Not Broken Up About Mets Not Getting Zobrist

I like guys like Ben Zobrist, I always have. All championship teams need players like him. The Mets saw first-hand what he was in the World Series and decided they wanted him. That was a good call on their part, but honestly I’m not all that broken up about the Mets losing him.

Let’s be realistic and not go all ballistic and blame the Wilpons for not ponying up the money. This has nothing to do with them being cheap. There’s no reason to buy billboard space outside Citi Field. They were willing to give Zobrist the fourth year and word is they were around $50 million.

MURPHY:  Could we see him again. (Getty)

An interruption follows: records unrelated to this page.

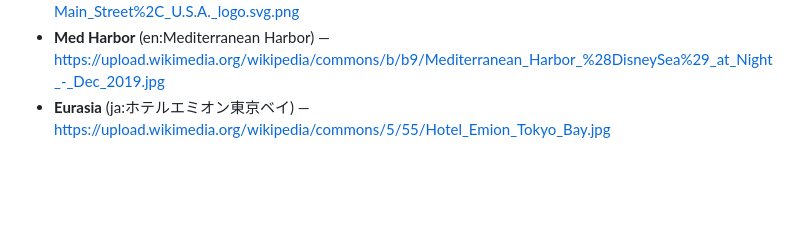
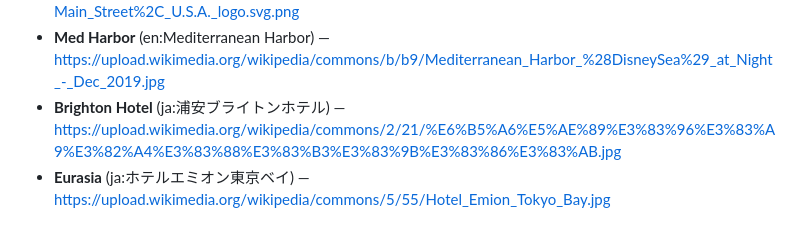
Before and after one commit to tcta-tottori/Trip-App, a Markdown page: images/_credits.md, the part around the change. Rendered like a GitHub page; blank space fills up the shorter version.

Commit message:
Refresh attraction images and official URLs

```diff
--- a/images/_credits.md
+++ b/images/_credits.md
@@ -33,4 +33,5 @@ Run `python3 scripts/fetch_images.py` to refresh.
 - **Cinderella Castle** (ja:シンデレラ城) — https://upload.wikimedia.org/wikipedia/commons/6/6b/Cinderella_Castle%2C_Magic_Kingdom_Walt_Disney_World_%282024%29.jpg
 - **World Bazaar** (en:World Bazaar) — https://upload.wikimedia.org/wikipedia/en/thumb/6/69/Main_Street%2C_U.S.A._logo.svg/960px-Main_Street%2C_U.S.A._logo.svg.png
 - **Med Harbor** (en:Mediterranean Harbor) — https://upload.wikimedia.org/wikipedia/commons/b/b9/Mediterranean_Harbor_%28DisneySea%29_at_Night_-_Dec_2019.jpg
+- **Brighton Hotel** (ja:浦安ブライトンホテル) — https://upload.wikimedia.org/wikipedia/commons/2/21/%E6%B5%A6%E5%AE%89%E3%83%96%E3%83%A9%E3%82%A4%E3%83%88%E3%83%B3%E3%83%9B%E3%83%86%E3%83%AB.jpg
 - **Eurasia** (ja:ホテルエミオン東京ベイ) — https://upload.wikimedia.org/wikipedia/commons/5/55/Hotel_Emion_Tokyo_Bay.jpg
```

MURPHY: Could we see him again? (Getty)

For a 34-year-old whose 162-game average is .265, 17 homers and 77 RBI, that’s not chump change.

“I don’t think this was about money,” Mets assistant general manager John Ricco said. “It was about him finding a place that fit. I think he liked a lot about what we were. He has some history with the manager in Chicago. It’s a little closer to home for him. He made that decision, and we’ll move on.”

Zobrist told the Mets of his decision in person at the Winter Meetings in Nashville, which is his off-season home. It’s short hour flight to Chicago, where Zobrist will play under Joe Maddon, his former manager at Tampa Bay.

Zobrist was the Mets’ No. 1 offseason priority. It didn’t work out so they have to adjust. It’s not as if the Mets haven’t been disappointed before.

“It’s disappointing,” Ricco said. “I’m going to be honest. He’s a guy we thought fit very well for us. So I will say that. But we’ve been through many situations where you have to adjust and adapt. That’s why you have a plan that has multiple options and don’t go all in on any one of them. I think we’ll be fine.”

They should be all right for several reasons, not the least of which is the money they’ll save. They could possibly direct some towards re-signing Daniel Murphy. With Zobrist off the boards and the Yankees having traded for the Cubs’ Starlin Castro (to make room for Zobrist), we’ll see how the market for second basemen develops. The Mets now join the Orioles, White Sox, Indians and Angels as teams in need at the position.

Zobrist will be 39 by the time the contract ends, but for me that was too much money considering their other needs, such as a left-handed hitting outfielder, preferably in center; the bullpen; and long-term deals for their core starters. With Wilmer Flores and possibly Dilson Herrera, not to mention Murphy, I didn’t recognize second as a critical need.

ON DECK:  Mets’ second-base options.